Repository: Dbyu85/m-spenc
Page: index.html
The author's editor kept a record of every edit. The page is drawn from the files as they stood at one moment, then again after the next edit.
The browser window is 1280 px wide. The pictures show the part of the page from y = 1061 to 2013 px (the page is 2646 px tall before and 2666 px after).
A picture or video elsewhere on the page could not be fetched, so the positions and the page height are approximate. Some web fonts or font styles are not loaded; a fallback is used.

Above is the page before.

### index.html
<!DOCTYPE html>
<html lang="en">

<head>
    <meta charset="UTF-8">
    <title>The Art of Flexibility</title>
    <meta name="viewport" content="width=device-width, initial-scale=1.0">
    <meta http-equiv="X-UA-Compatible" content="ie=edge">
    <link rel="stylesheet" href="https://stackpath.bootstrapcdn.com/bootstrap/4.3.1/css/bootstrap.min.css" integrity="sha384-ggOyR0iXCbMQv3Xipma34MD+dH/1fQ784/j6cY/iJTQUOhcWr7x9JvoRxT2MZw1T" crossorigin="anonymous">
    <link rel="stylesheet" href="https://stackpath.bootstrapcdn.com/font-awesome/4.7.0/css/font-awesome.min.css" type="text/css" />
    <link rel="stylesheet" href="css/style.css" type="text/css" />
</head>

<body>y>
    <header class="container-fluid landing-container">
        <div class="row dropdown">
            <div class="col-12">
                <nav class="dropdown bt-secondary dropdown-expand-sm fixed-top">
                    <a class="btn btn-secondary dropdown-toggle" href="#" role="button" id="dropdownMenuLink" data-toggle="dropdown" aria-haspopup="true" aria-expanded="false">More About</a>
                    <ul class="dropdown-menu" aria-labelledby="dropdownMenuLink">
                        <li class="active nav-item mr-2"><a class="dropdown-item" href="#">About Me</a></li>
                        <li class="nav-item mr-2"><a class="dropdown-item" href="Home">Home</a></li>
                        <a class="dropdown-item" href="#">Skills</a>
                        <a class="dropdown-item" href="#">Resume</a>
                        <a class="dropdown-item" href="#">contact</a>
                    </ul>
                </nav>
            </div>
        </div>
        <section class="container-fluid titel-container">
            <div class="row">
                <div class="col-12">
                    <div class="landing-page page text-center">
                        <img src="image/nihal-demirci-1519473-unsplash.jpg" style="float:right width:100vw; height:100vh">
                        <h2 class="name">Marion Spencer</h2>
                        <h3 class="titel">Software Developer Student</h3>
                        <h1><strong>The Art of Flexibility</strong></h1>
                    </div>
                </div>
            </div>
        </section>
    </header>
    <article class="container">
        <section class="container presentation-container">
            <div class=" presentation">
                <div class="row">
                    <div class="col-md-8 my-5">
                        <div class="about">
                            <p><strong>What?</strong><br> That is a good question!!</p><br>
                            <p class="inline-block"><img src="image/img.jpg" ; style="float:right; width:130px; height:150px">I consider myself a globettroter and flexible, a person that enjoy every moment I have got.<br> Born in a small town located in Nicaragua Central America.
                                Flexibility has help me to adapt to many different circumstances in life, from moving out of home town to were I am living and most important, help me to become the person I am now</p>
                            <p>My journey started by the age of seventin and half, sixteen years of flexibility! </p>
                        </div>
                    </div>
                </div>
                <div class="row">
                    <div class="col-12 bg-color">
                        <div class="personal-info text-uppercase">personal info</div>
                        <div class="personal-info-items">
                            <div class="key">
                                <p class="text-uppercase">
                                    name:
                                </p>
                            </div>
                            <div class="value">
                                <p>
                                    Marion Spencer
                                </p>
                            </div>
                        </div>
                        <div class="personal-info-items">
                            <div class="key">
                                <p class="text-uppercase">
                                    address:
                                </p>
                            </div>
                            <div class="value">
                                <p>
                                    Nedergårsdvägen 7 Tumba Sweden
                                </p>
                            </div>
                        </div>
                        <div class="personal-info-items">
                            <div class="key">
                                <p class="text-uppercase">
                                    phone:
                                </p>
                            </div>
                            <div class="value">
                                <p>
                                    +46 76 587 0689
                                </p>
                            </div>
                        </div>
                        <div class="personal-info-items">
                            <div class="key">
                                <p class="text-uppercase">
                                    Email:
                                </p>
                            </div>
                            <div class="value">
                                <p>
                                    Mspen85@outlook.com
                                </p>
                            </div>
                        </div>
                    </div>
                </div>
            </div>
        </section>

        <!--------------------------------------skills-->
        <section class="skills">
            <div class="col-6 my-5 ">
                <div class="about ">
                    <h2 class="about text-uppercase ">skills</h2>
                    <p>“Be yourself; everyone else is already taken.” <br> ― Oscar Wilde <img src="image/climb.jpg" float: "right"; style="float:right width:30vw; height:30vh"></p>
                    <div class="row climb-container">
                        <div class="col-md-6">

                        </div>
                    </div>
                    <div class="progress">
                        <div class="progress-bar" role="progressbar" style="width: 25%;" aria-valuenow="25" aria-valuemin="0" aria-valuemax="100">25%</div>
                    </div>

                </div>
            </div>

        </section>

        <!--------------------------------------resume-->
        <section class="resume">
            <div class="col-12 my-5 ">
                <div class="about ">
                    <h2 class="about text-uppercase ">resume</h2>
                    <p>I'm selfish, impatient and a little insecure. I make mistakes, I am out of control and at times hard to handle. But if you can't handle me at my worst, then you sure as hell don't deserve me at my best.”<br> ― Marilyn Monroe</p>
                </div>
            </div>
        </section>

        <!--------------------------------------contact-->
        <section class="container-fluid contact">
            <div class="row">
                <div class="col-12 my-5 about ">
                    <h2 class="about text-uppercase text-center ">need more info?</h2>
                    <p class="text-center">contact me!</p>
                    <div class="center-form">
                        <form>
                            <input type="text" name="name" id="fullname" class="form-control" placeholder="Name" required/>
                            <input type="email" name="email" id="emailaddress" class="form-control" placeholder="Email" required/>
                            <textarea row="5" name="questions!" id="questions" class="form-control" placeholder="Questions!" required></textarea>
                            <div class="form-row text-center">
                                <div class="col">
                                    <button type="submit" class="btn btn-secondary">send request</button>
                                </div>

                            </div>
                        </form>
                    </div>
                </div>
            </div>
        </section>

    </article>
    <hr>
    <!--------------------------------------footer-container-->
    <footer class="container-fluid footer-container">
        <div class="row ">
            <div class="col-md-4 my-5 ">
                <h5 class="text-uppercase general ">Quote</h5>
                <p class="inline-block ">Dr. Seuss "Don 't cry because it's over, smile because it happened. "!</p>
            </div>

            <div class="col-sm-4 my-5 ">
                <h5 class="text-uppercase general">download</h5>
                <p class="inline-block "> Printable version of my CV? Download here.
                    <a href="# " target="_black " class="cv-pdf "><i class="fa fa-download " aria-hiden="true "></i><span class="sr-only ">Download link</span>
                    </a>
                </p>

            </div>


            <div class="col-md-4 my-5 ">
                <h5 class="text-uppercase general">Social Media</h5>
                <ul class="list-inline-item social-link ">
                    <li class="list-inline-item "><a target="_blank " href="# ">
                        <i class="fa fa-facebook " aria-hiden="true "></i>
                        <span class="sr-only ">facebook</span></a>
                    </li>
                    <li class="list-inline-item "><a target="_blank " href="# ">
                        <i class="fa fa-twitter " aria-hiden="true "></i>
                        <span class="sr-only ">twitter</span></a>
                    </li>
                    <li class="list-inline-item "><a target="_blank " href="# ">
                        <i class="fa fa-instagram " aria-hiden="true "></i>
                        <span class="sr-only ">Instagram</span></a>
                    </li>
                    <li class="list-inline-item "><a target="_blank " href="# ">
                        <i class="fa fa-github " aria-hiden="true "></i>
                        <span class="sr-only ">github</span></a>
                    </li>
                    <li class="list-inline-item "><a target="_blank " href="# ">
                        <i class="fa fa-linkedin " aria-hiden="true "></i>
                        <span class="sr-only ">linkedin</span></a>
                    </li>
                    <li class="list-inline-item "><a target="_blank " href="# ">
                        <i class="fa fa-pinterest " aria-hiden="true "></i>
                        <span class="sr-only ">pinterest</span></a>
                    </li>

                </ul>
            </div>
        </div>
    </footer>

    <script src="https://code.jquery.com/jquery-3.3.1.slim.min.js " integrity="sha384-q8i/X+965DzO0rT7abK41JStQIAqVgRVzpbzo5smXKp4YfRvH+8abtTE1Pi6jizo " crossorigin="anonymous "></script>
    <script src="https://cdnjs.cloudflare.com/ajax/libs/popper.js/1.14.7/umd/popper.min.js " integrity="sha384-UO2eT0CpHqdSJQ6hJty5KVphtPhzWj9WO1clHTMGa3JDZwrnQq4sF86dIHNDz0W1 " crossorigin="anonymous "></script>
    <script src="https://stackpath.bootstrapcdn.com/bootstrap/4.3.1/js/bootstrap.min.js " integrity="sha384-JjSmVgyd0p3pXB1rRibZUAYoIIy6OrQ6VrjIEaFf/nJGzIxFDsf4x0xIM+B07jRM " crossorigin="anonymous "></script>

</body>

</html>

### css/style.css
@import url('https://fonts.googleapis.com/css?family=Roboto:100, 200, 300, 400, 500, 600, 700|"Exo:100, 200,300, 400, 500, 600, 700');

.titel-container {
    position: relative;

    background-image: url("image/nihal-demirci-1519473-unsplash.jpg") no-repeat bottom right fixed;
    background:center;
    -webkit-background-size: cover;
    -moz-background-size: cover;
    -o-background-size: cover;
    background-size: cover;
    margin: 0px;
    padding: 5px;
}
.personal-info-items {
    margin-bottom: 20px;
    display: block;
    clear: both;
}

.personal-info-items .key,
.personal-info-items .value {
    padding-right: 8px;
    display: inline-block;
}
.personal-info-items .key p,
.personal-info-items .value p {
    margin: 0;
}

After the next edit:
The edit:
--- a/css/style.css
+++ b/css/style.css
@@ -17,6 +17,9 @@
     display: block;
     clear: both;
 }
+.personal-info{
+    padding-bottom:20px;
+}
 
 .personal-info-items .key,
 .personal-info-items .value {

§

The expected answer holds each line from the listing above where the string "only" is present.

● PROBLEM SOLUTION:
                    <a href="# " target="_black " class="cv-pdf "><i class="fa fa-download " aria-hiden="true "></i><span class="sr-only ">Download link</span>
                        <span class="sr-only ">facebook</span></a>
                        <span class="sr-only ">twitter</span></a>
                        <span class="sr-only ">Instagram</span></a>
                        <span class="sr-only ">github</span></a>
                        <span class="sr-only ">linkedin</span></a>
                        <span class="sr-only ">pinterest</span></a>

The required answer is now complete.